Veracity of the photos is questioned by the inspectors’ defense. Accusation was based on medical examinations
“Look at this, those are not photographs, those are prints from digital JPEG files. One cannot carry out medical analyses over prints. If I could, I would bring Steve Ballmer (Microsoft’s boss) over and he could tell you whether or not it’s possible to manipulate the photos”, stated Pragal Colaço, the lawyer who represents four of the five inspectors. The argument for not having disputed them until now was the lack of time.
The prosecutor for the Public Ministry, António Correia, who was contacted by Expresso, declined to make a statement.
Leonor Cipriano identified two of the arguidos but stated that none of them aggressed her. The accusation sustains that the suspects used third persons who beat the plaintiff. None of them has been identified.
The medical reports that are included in the process point into the same direction: the markings on Leonor’s body were not compatible with falling off the stairs.
The first observation of Leonor Cipriano was made by a doctor at the Health Centre of Odemira on the very same day of the supposed aggressions – the 15th of October 2004, and excluded de possibility of a fall.
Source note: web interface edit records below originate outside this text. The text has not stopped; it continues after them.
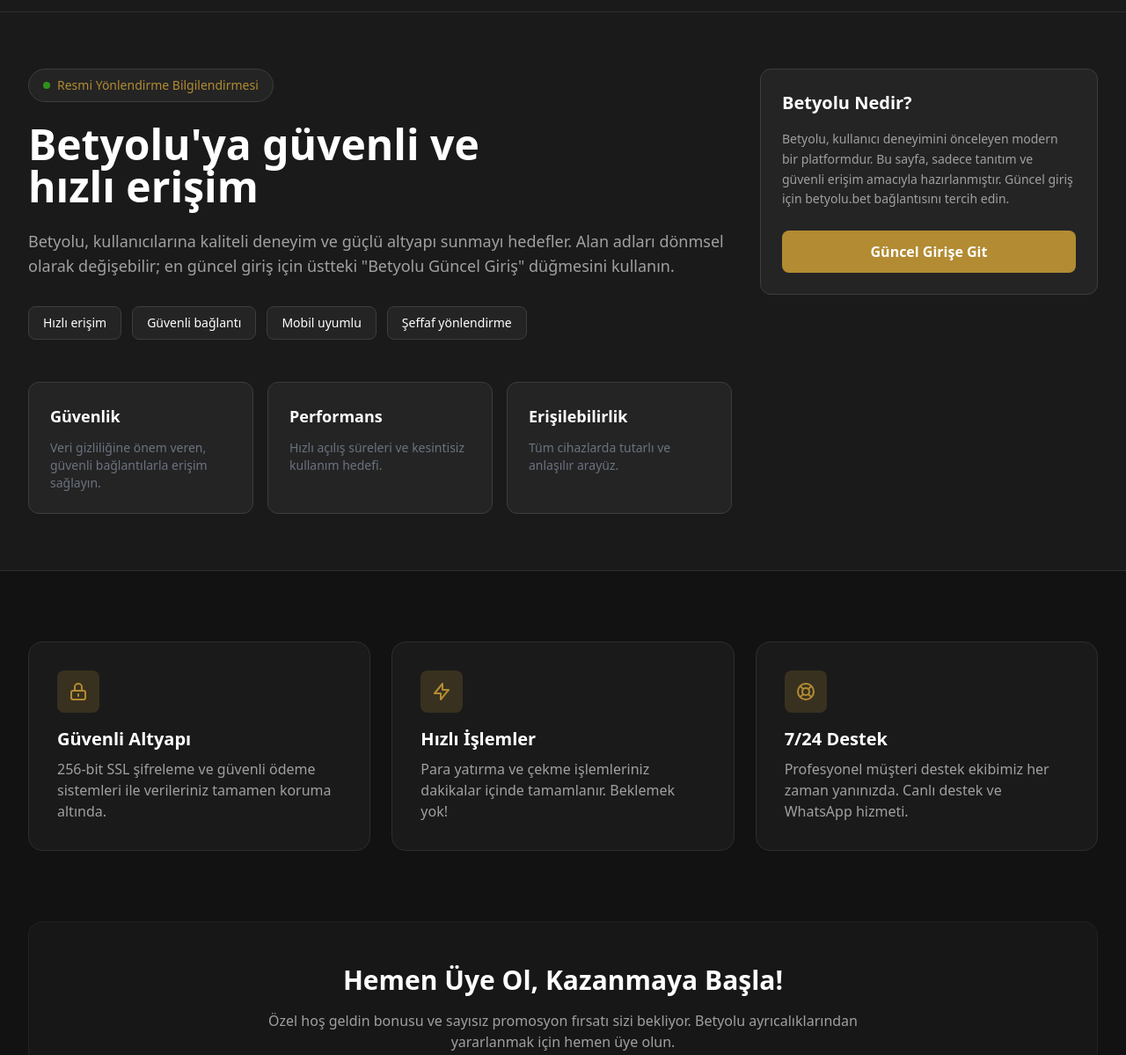
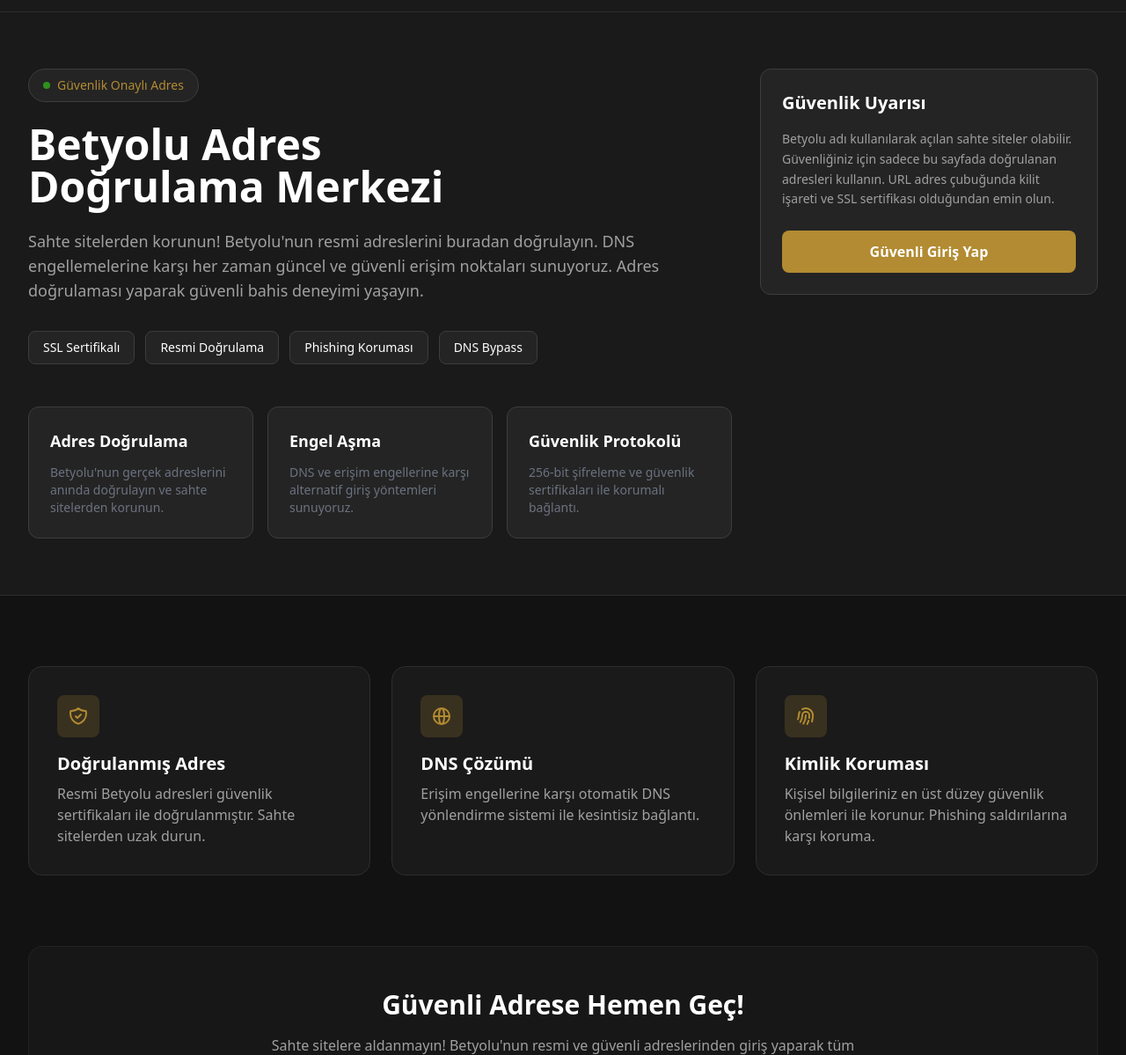
Before and after one commit to betyolu/betyolu-adres, a plain HTML site: page index.html in a window 1280 px wide. Shown: the part 59-1258 px from the top of the page at 88% size. Drawn offline with nearby package versions, Linux system fonts and the light colour scheme.

Commit message:
Update with unique content focused on address verification and security
- Changed title to focus on address verification
- Updated hero section with security-focused messaging
- Added content about phishing protection and SSL verification
- Modified feature boxes for address verification themes
- Updated sidebar with security warning
- Changed CTA section to emphasize safe access

```diff
--- a/index.html
+++ b/index.html
@@ -3,7 +3,7 @@
 <head>
     <meta charset="UTF-8">
     <meta name="viewport" content="width=device-width, initial-scale=1.0">
-    <title>Betyolu - Güvenli Bahis Deneyimi</title>
+    <title>Betyolu Adres - Güvenilir Giriş ve Doğrulama</title>
 
     <!-- Favicons -->
     <link rel="icon" type="image/x-icon" href="favicon.ico">
@@ -85,53 +85,53 @@
                 <div class="lg:col-span-2">
                     <div class="inline-flex items-center space-x-2 bg-elevated border border-border-light rounded-full px-4 py-2 mb-6">
                         <span class="animate-pulse w-2 h-2 bg-status-active rounded-full"></span>
-                        <span class="text-accent text-sm font-medium">Resmi Yönlendirme Bilgilendirmesi</span>
+                        <span class="text-accent text-sm font-medium">Güvenlik Onaylı Adres</span>
                     </div>
 
                     <h1 class="text-4xl md:text-5xl font-bold text-white mb-6">
-                        Betyolu'ya güvenli ve<br />hızlı erişim
+                        Betyolu Adres<br />Doğrulama Merkezi
                     </h1>
 
                     <p class="text-text-secondary text-lg mb-8">
-                        Betyolu, kullanıcılarına kaliteli deneyim ve güçlü altyapı sunmayı hedefler.
-                        Alan adları dönmsel olarak değişebilir; en güncel giriş için üstteki "Betyolu
-                        Güncel Giriş" düğmesini kullanın.
+                        Sahte sitelerden korunun! Betyolu'nun resmi adreslerini buradan doğrulayın.
+                        DNS engellemelerine karşı her zaman güncel ve güvenli erişim noktaları sunuyoruz.
+                        Adres doğrulaması yaparak güvenli bahis deneyimi yaşayın.
                     </p>
 
                     <!-- Feature Tags -->
                     <div class="flex flex-wrap gap-3 mb-12">
                         <span class="bg-elevated border border-border-light px-4 py-2 rounded-lg text-sm text-text-primary">
-                            Hızlı erişim
+                            SSL Sertifikalı
                         </span>
                         <span class="bg-elevated border border-border-light px-4 py-2 rounded-lg text-sm text-text-primary">
-                            Güvenli bağlantı
+                            Resmi Doğrulama
                         </span>
                         <span class="bg-elevated border border-border-light px-4 py-2 rounded-lg text-sm text-text-primary">
-                            Mobil uyumlu
+                            Phishing Koruması
                         </span>
                         <span class="bg-elevated border border-border-light px-4 py-2 rounded-lg text-sm text-text-primary">
-                            Şeffaf yönlendirme
+                            DNS Bypass
                         </span>
                     </div>
 
                     <!-- Three Feature Boxes -->
                     <div class="grid grid-cols-1 md:grid-cols-3 gap-4">
                         <div class="bg-elevated border border-border-light rounded-xl p-6">
-                            <h3 class="text-white font-semibold text-lg mb-3">Güvenlik</h3>
+                            <h3 class="text-white font-semibold text-lg mb-3">Adres Doğrulama</h3>
                             <p class="text-text-muted text-sm">
-                                Veri gizliliğine önem veren, güvenli bağlantılarla erişim sağlayın.
+                                Betyolu'nun gerçek adreslerini anında doğrulayın ve sahte sitelerden korunun.
                             </p>
                         </div>
                         <div class="bg-elevated border border-border-light rounded-xl p-6">
-                            <h3 class="text-white font-semibold text-lg mb-3">Performans</h3>
+                            <h3 class="text-white font-semibold text-lg mb-3">Engel Aşma</h3>
                             <p class="text-text-muted text-sm">
-                                Hızlı açılış süreleri ve kesintisiz kullanım hedefi.
+                                DNS ve erişim engellerine karşı alternatif giriş yöntemleri sunuyoruz.
                             </p>
                         </div>
                         <div class="bg-elevated border border-border-light rounded-xl p-6">
-                            <h3 class="text-white font-semibold text-lg mb-3">Erişilebilirlik</h3>
+                            <h3 class="text-white font-semibold text-lg mb-3">Güvenlik Protokolü</h3>
                             <p class="text-text-muted text-sm">
-                                Tüm cihazlarda tutarlı ve anlaşılır arayüz.
+                                256-bit şifreleme ve güvenlik sertifikaları ile korumalı bağlantı.
                             </p>
                         </div>
                     </div>
@@ -140,15 +140,15 @@
                 <!-- Right Sidebar - 1/3 width -->
                 <div class="lg:col-span-1">
                     <div class="bg-elevated border border-border-light rounded-xl p-6">
-                        <h3 class="text-white font-bold text-xl mb-4">Betyolu Nedir?</h3>
+                        <h3 class="text-white font-bold text-xl mb-4">Güvenlik Uyarısı</h3>
                         <p class="text-text-secondary text-sm leading-relaxed mb-6">
-                            Betyolu, kullanıcı deneyimini önceleyen modern bir
-                            platformdur. Bu sayfa, sadece tanıtım ve güvenli erişim
-                            amacıyla hazırlanmıştır. Güncel giriş için betyolu.bet
-                            bağlantısını tercih edin.
+                            Betyolu adı kullanılarak açılan sahte siteler olabilir.
+                            Güvenliğiniz için sadece bu sayfada doğrulanan adresleri
+                            kullanın. URL adres çubuğunda kilit işareti ve SSL
+                            sertifikası olduğundan emin olun.
                         </p>
                         <a href="https://betyoluadres.com/" class="inline-flex items-center justify-center w-full bg-accent hover:bg-accent-hover text-white font-semibold px-6 py-3 rounded-lg transition duration-300">
-                            Güncel Girişe Git
+                            Güvenli Giriş Yap
                         </a>
                     </div>
                 </div>
@@ -164,47 +164,47 @@
             <div class="bg-card rounded-2xl p-8 border border-border-default hover:border-accent/50 transition duration-300">
                 <div class="w-12 h-12 bg-accent/20 rounded-lg flex items-center justify-center mb-4">
                     <svg class="w-6 h-6 text-accent" fill="none" stroke="currentColor" viewBox="0 0 24 24">
-                        <path stroke-linecap="round" stroke-linejoin="round" stroke-width="2" d="M12 15v2m-6 4h12a2 2 0 002-2v-6a2 2 0 00-2-2H6a2 2 0 00-2 2v6a2 2 0 002 2zm10-10V7a4 4 0 00-8 0v4h8z"></path>
+                        <path stroke-linecap="round" stroke-linejoin="round" stroke-width="2" d="M9 12l2 2 4-4m5.618-4.016A11.955 11.955 0 0112 2.944a11.955 11.955 0 01-8.618 3.04A12.02 12.02 0 003 9c0 5.591 3.824 10.29 9 11.622 5.176-1.332 9-6.03 9-11.622 0-1.042-.133-2.052-.382-3.016z"></path>
                     </svg>
                 </div>
-                <h3 class="text-xl font-semibold mb-2">Güvenli Altyapı</h3>
-                <p class="text-text-secondary">256-bit SSL şifreleme ve güvenli ödeme sistemleri ile verileriniz tamamen koruma altında.</p>
+                <h3 class="text-xl font-semibold mb-2">Doğrulanmış Adres</h3>
+                <p class="text-text-secondary">Resmi Betyolu adresleri güvenlik sertifikaları ile doğrulanmıştır. Sahte sitelerden uzak durun.</p>
             </div>
 
             <div class="bg-card rounded-2xl p-8 border border-border-default hover:border-accent/50 transition duration-300">
                 <div class="w-12 h-12 bg-accent/20 rounded-lg flex items-center justify-center mb-4">
                     <svg class="w-6 h-6 text-accent" fill="none" stroke="currentColor" viewBox="0 0 24 24">
-                        <path stroke-linecap="round" stroke-linejoin="round" stroke-width="2" d="M13 10V3L4 14h7v7l9-11h-7z"></path>
+                        <path stroke-linecap="round" stroke-linejoin="round" stroke-width="2" d="M21 12a9 9 0 01-9 9m9-9a9 9 0 00-9-9m9 9H3m9 9a9 9 0 01-9-9m9 9c1.657 0 3-4.03 3-9s-1.343-9-3-9m0 18c-1.657 0-3-4.03-3-9s1.343-9 3-9m-9 9a9 9 0 019-9"></path>
                     </svg>
                 </div>
-                <h3 class="text-xl font-semibold mb-2">Hızlı İşlemler</h3>
-                <p class="text-text-secondary">Para yatırma ve çekme işlemleriniz dakikalar içinde tamamlanır. Beklemek yok!</p>
+                <h3 class="text-xl font-semibold mb-2">DNS Çözümü</h3>
+                <p class="text-text-secondary">Erişim engellerine karşı otomatik DNS yönlendirme sistemi ile kesintisiz bağlantı.</p>
             </div>
 
             <div class="bg-card rounded-2xl p-8 border border-border-default hover:border-accent/50 transition duration-300">
                 <div class="w-12 h-12 bg-accent/20 rounded-lg flex items-center justify-center mb-4">
                     <svg class="w-6 h-6 text-accent" fill="none" stroke="currentColor" viewBox="0 0 24 24">
-                        <path stroke-linecap="round" stroke-linejoin="round" stroke-width="2" d="M18.364 5.636l-3.536 3.536m0 5.656l3.536 3.536M9.172 9.172L5.636 5.636m3.536 9.192l-3.536 3.536M21 12a9 9 0 11-18 0 9 9 0 0118 0zm-5 0a4 4 0 11-8 0 4 4 0 018 0z"></path>
+                        <path stroke-linecap="round" stroke-linejoin="round" stroke-width="2" d="M12 11c0 3.517-1.009 6.799-2.753 9.571m-3.44-2.04l.054-.09A13.916 13.916 0 008 11a4 4 0 118 0c0 1.017-.07 2.019-.203 3m-2.118 6.844A21.88 21.88 0 0015.171 17m3.839 1.132c.645-2.266.99-4.659.99-7.132A8 8 0 008 4.07M3 15.364c.64-1.319 1-2.8 1-4.364 0-1.457.39-2.823 1.07-4"></path>
                     </svg>
                 </div>
-                <h3 class="text-xl font-semibold mb-2">7/24 Destek</h3>
-                <p class="text-text-secondary">Profesyonel müşteri destek ekibimiz her zaman yanınızda. Canlı destek ve WhatsApp hizmeti.</p>
+                <h3 class="text-xl font-semibold mb-2">Kimlik Koruması</h3>
+                <p class="text-text-secondary">Kişisel bilgileriniz en üst düzey güvenlik önlemleri ile korunur. Phishing saldırılarına karşı koruma.</p>
             </div>
         </div>
 
         <!-- CTA Section -->
         <div class="glass-effect rounded-2xl p-12 text-center">
-            <h3 class="text-3xl font-bold mb-4">Hemen Üye Ol, Kazanmaya Başla!</h3>
+            <h3 class="text-3xl font-bold mb-4">Güvenli Adrese Hemen Geç!</h3>
             <p class="text-text-secondary mb-8 max-w-2xl mx-auto">
-                Özel hoş geldin bonusu ve sayısız promosyon fırsatı sizi bekliyor.
-                Betyolu ayrıcalıklarından yararlanmak için hemen üye olun.
+                Sahte sitelere aldanmayın! Betyolu'nun resmi ve güvenli adreslerinden
+                giriş yaparak tüm avantajlardan yararlanın. SSL sertifikalı güvenli bağlantı.
             </p>
             <div class="flex flex-col sm:flex-row gap-4 justify-center">
                 <a href="https://betyoluadres.com/" class="bg-gradient-to-r from-accent to-cta text-white px-8 py-3 rounded-lg font-semibold hover:opacity-90 transition duration-300">
-                    Üye Ol
+                    Güvenli Giriş
                 </a>
                 <a href="https://betyoluadres.com/" class="text-accent hover:text-accent-hover px-8 py-3 font-semibold transition duration-300">
-                    Promosyonları Gör →
+                    Adres Doğrula →
                 </a>
             </div>
         </div>
```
Milcíades Carvalho only observed Leonor’s face but referred that the lesions that she presented “are not compatible with falling off the stairs, but with one single, very heavy blow, like hitting the head against a wall”.
On the 18th of October, Leonor Cipriano was observed by Irene Posalaky, a doctor at Odemira Prison, for whom “the lesions that were observed could not result from a fall of the stairs, because they are never symmetrical (like the ones that the prisoner had) or nice and round”. The doctor referred that despite not being an expert in forensics medicine, she had already contacted with several victims of domestic violence that presented lesions that resembled those of the prisoner.
A second report, dated the 25th of February 2005, which was based on the former medical reports, on photographs, on examinations and on Leonor’s clinical file, concluded in the same sense, that the lesions “suggest multiple and repeated aggressions”.
The last report in the process that Expresso consulted, which was written by the Counsel for Forensics Medicine, concluded in the same sense, adding that the “black eyes” strongly suggest being the result of fist blows and that the other aggressions were produced by kicks. This report was based on the clinical records and on the photographs.
In order to prove torture, the accusation to this evidence the deposition where Leonor Cipriano refers that she was beaten to her head with a carton tube that was approximately 1 metre long. Leonor allegedly had a blue plastic bag over her head, so she could not see who was beating her, and further referred that she was forced to kneel on two ashtrays.
Natália Silva, an employee at Odemira Prison where Leonor is fulfilling her sentence, referred that she saw “something that resembled creases”, but she erased those photographs “because no bruises, red areas, injuries or bleeding cuts were visible”.
The defense’s version sustains that Leonor Cipriano confessed her will to commit suicide and that when she went to the toilet she threw herself off the stairs at the Polícia Judiciária in Faro. The defense further alleges that Leonor had already confessed to the crime on the day before, the 13th of October 2004, and ‘holds’ to the fact that Leonor failed to identify any of the arguidos.
Nevertheless, according to the process, on the 13th Leonor confessed to the existence of the crime but blamed her brother, João Cipriano, who had also confessed to the crime already. But the main piece of evidence that would complement the confessions remained undiscovered: Joana’s body. Maybe that was why, even after the alleged fall (or the aggressions) Leonor did not go directly to prison. On her way, she passed through Figueira and Alvor, because according to the Judiciária she wanted to identify the body’s whereabouts.
Joana’s body was never found but Leonor Cipriano and her brother, João, ended up condemned to 16 years in prison over homicide and cadaver concealment.
source: Expresso, 25.10.2008, printed edition
* this article is not signed by any journalist